» WORK REQUEST
Return every line of the listing, exactly as it reads.

##############################

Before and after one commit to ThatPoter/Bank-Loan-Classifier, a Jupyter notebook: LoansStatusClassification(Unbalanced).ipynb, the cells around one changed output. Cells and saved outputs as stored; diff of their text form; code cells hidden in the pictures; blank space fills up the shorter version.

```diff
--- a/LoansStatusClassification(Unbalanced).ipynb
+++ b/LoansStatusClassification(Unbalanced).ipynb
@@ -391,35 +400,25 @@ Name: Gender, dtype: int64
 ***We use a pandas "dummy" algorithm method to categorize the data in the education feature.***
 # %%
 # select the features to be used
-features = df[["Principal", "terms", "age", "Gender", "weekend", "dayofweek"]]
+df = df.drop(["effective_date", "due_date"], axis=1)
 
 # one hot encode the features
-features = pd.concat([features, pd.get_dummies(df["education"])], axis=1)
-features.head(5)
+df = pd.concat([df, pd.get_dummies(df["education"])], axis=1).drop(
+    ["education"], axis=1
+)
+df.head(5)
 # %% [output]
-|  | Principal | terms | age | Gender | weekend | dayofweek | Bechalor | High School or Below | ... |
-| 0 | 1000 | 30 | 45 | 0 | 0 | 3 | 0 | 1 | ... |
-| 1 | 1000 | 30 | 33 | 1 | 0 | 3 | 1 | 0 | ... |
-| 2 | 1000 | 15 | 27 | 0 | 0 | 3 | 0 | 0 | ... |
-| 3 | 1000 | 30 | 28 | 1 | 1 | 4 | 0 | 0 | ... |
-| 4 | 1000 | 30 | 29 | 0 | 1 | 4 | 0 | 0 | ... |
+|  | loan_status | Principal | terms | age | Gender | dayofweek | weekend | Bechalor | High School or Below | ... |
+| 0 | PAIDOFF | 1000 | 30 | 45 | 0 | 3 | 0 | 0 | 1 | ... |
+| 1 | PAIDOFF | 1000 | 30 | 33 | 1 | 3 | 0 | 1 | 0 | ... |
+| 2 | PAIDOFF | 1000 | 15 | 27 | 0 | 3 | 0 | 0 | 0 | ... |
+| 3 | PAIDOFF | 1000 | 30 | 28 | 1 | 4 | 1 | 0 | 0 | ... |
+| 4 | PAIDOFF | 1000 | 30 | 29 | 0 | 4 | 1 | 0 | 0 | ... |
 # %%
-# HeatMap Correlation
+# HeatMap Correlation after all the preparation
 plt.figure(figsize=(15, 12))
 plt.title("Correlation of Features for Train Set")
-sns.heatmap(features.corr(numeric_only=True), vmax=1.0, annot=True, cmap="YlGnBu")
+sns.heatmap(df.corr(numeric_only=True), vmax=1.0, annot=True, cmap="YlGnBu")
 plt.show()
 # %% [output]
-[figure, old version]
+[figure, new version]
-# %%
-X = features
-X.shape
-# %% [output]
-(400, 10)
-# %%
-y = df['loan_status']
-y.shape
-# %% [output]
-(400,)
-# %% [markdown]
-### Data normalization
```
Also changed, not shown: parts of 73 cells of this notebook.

##############################

» OUTPUT FOR THIS EXERCISE
Before and after one commit to ThatPoter/Bank-Loan-Classifier, a Jupyter notebook: LoansStatusClassification(Unbalanced).ipynb, the cells around one changed output. Cells and saved outputs as stored; diff of their text form; code cells hidden in the pictures; blank space fills up the shorter version.

```diff
--- a/LoansStatusClassification(Unbalanced).ipynb
+++ b/LoansStatusClassification(Unbalanced).ipynb
@@ -391,35 +400,25 @@ Name: Gender, dtype: int64
 ***We use a pandas "dummy" algorithm method to categorize the data in the education feature.***
 # %%
 # select the features to be used
-features = df[["Principal", "terms", "age", "Gender", "weekend", "dayofweek"]]
+df = df.drop(["effective_date", "due_date"], axis=1)
 
 # one hot encode the features
-features = pd.concat([features, pd.get_dummies(df["education"])], axis=1)
-features.head(5)
+df = pd.concat([df, pd.get_dummies(df["education"])], axis=1).drop(
+    ["education"], axis=1
+)
+df.head(5)
 # %% [output]
-|  | Principal | terms | age | Gender | weekend | dayofweek | Bechalor | High School or Below | ... |
-| 0 | 1000 | 30 | 45 | 0 | 0 | 3 | 0 | 1 | ... |
-| 1 | 1000 | 30 | 33 | 1 | 0 | 3 | 1 | 0 | ... |
-| 2 | 1000 | 15 | 27 | 0 | 0 | 3 | 0 | 0 | ... |
-| 3 | 1000 | 30 | 28 | 1 | 1 | 4 | 0 | 0 | ... |
-| 4 | 1000 | 30 | 29 | 0 | 1 | 4 | 0 | 0 | ... |
+|  | loan_status | Principal | terms | age | Gender | dayofweek | weekend | Bechalor | High School or Below | ... |
+| 0 | PAIDOFF | 1000 | 30 | 45 | 0 | 3 | 0 | 0 | 1 | ... |
+| 1 | PAIDOFF | 1000 | 30 | 33 | 1 | 3 | 0 | 1 | 0 | ... |
+| 2 | PAIDOFF | 1000 | 15 | 27 | 0 | 3 | 0 | 0 | 0 | ... |
+| 3 | PAIDOFF | 1000 | 30 | 28 | 1 | 4 | 1 | 0 | 0 | ... |
+| 4 | PAIDOFF | 1000 | 30 | 29 | 0 | 4 | 1 | 0 | 0 | ... |
 # %%
-# HeatMap Correlation
+# HeatMap Correlation after all the preparation
 plt.figure(figsize=(15, 12))
 plt.title("Correlation of Features for Train Set")
-sns.heatmap(features.corr(numeric_only=True), vmax=1.0, annot=True, cmap="YlGnBu")
+sns.heatmap(df.corr(numeric_only=True), vmax=1.0, annot=True, cmap="YlGnBu")
 plt.show()
 # %% [output]
-[figure, old version]
+[figure, new version]
-# %%
-X = features
-X.shape
-# %% [output]
-(400, 10)
-# %%
-y = df['loan_status']
-y.shape
-# %% [output]
-(400,)
-# %% [markdown]
-### Data normalization
```
Also changed, not shown: parts of 73 cells of this notebook.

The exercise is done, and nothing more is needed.